Part of the reason for the persistence and possible increase of wrong site surgery is increased time pressures. The pressure is to increase productivity.

There are a number of other potential causes. Simply mixing up the left and right side or mixing up test results may be a cause. Call, or contact us for a free consult.

Precautions

Some basic things to reduce or eliminate wrong site surgery are:

1. Make doctors verify the site and the procedure before the patient is moved to the OR. In the pre-operative area the patient is fully conscious. Marking the site with a pen designed for that purpose reinforces to the doctor where the operation is to take place. Likewise it gives the patient a chance to correct the doctor.
2. A time-out is a routine step in the pre-surgical process. The time-out is taken after the surgeon has scrubbed down. The surgical site is sanitized and draped. At that point the OR nurse calls a time-out. This should consist of reading from the consent form the patient’s name, the procedure to be performed, the place on the body where it is to be performed. In addition the use of antibiotics and any allergies are confirmed. Also each of these things is independently confirmed as being correct. This is done by the surgeon, the anesthesiologist and the scrub nurse.
3. No instruments are given to the surgeon until the time-out is completed.

Unnecessary Surgeries

The surgeries to avoid, or so-called unnecessary surgeries, are numerous. There are several that are reported to be subject to over use.

Stents

Stents are tiny, mesh tubes that surgeons use to keep open the blood vessels. Sometimes they can be a lifesaver. However, all too often they are installed in patients with heart disease who have stable angina. Angina is chest pain brought on by exertion or stress. A 2007 study from the VA indicates that a stent is no better at preventing a heart attack in those types of patients than are simple lifestyle changes. These may consist of exercise, taking statins, and other steps to lower cholesterol.

If the patient’s problem is plaque in the vessels the stent is not going to help. Rather the stent will only maintain the aperture in a small length of the vessel.

Back Surgery

Complex spinal fusions are the staple of many doctors. Studies have shown that most fusion patients have no more pain relief than those who had therapy. The surgery is often undertaken to treat stenosis. Stenosis causes pain. Stenosis is pressure on the spinal cord. This surgery is designed to relieve that pressure. However the vertebrae above and below the fusion site end up having to do more bending. This puts added stress on that portion of the spinal column.

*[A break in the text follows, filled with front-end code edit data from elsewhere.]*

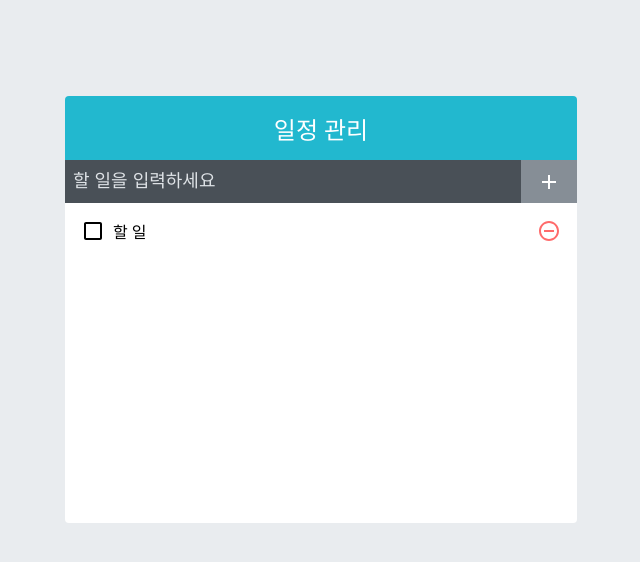
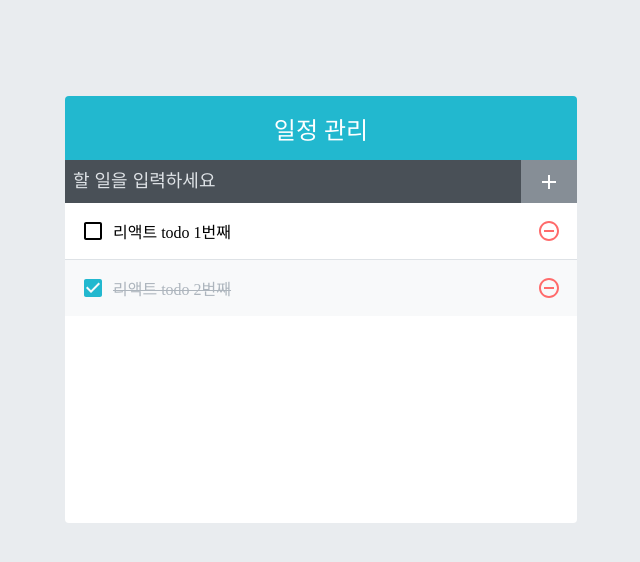
Before and after one commit to Opdata/React_Todo, a React (Create React App) app: page / in a window 1280 px wide. Shown: the top 562 px of the page, without its empty margins (319-959 px from the left). Built offline with nearby package versions, Linux system fonts and the light colour scheme.

Commit message:
[featrue] TodoListitem 컴포넌트 Todo check 유무에 따라 유동적인 스타일 적용 구현

```diff
--- a/src/App.js
+++ b/src/App.js
@@ -8,6 +8,11 @@ const App = () => {
     {
       id: 1,
       text: '리액트 todo 1번째',
+      checked: false,
+    },
+    {
+      id: 2,
+      text: '리액트 todo 2번째',
       checked: true,
     },
   ]);
--- a/src/components/TodoListitem.js
+++ b/src/components/TodoListitem.js
@@ -3,6 +3,7 @@
 import React from 'react';
 import { MdCheckBox, MdRemoveCircleOutline, MdCheckBoxOutlineBlank } from 'react-icons/md';
 import styled from 'styled-components';
+import cn from 'classnames';
 
 const Maindiv = styled.div`
   padding: 1rem;
@@ -14,6 +15,15 @@ const Maindiv = styled.div`
 
   & + & {
     border-top: 1px solid #dee2e6;
+  }
+`;
+
+const Text = styled.div`
+  margin-left: 0.5rem;
+  flex: 1;
+  &.checked {
+    color: #adb5bd;
+    text-decoration: line-through;
   }
 `;
 
@@ -40,24 +50,16 @@ const Checkbox = styled.div`
     svg {
       color: #22b8cf;
     }
-    text {
-      color: #adb5bd;
-      text-decoration: line-through;
-    }
   }
 `;
 
-const Text = styled.div`
-  margin-left: 0.5rem;
-  flex: 1;
-`;
-
-const TodoListitem = () => {
+const TodoListitem = ({ todo }) => {
+  const { text, checked } = todo;
   return (
     <Maindiv>
-      <Checkbox>
-        <MdCheckBoxOutlineBlank />
-        <Text>할 일</Text>
+      <Checkbox className={cn('Checkbox', { checked })}>
+        {checked ? <MdCheckBox /> : <MdCheckBoxOutlineBlank />}
+        <Text className={cn('Text', { checked })}>{text}</Text>
       </Checkbox>
       <Remove>
         <MdRemoveCircleOutline />
```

Surgical Removals

Each year over a half million hysterectomies are performed on American women. With a cancer patient, hysterectomy may be needed. However hysterectomies due to heavy bleeding or pain from benign growths are probably not needed. In addition they are fraught with dangers. The dangers are incontinence, higher risk of heart disease and lung cancer.

A total hysterectomy also immediately puts the patient into menopause. Alternatives where there are benign growths are embolization and focused ultrasound. The embolization cuts off the flow of blood to the fibroids. This starves them. The ultrasound shrinks the fibroids.

Appendicitis treatment typically is surgery.   However an article in The Washington Post on September 17, 2013 suggests there may be other treatments.  It reports a Swedish study about treating with antibiotics. It reports that the success rate was 77%.  The cost of such antibiotic treatment is about $50.00. The cost of the workup and surgery can exceed $30,000.00.

This does not mean that antibiotic treatment is always a cure. It may be a preferred first form of treatment.  Once the appendix has ruptured, then removal is necessary.

Studies

Knee arthroscopy may be needed where a patient has a torn meniscus. Where it is performed to deal with osteoarthritis it is no more successful than noninvasive remedies. So alternatives to the surgery are fairly simple lifestyle changes.

Call, or contact us for a free consult. Also for more information on Medical Malpractice Surgery see the other pages on this site and see the pages on Wikipedia.

Contact Us For A Free Consultation

Contact Us For A Free Consultation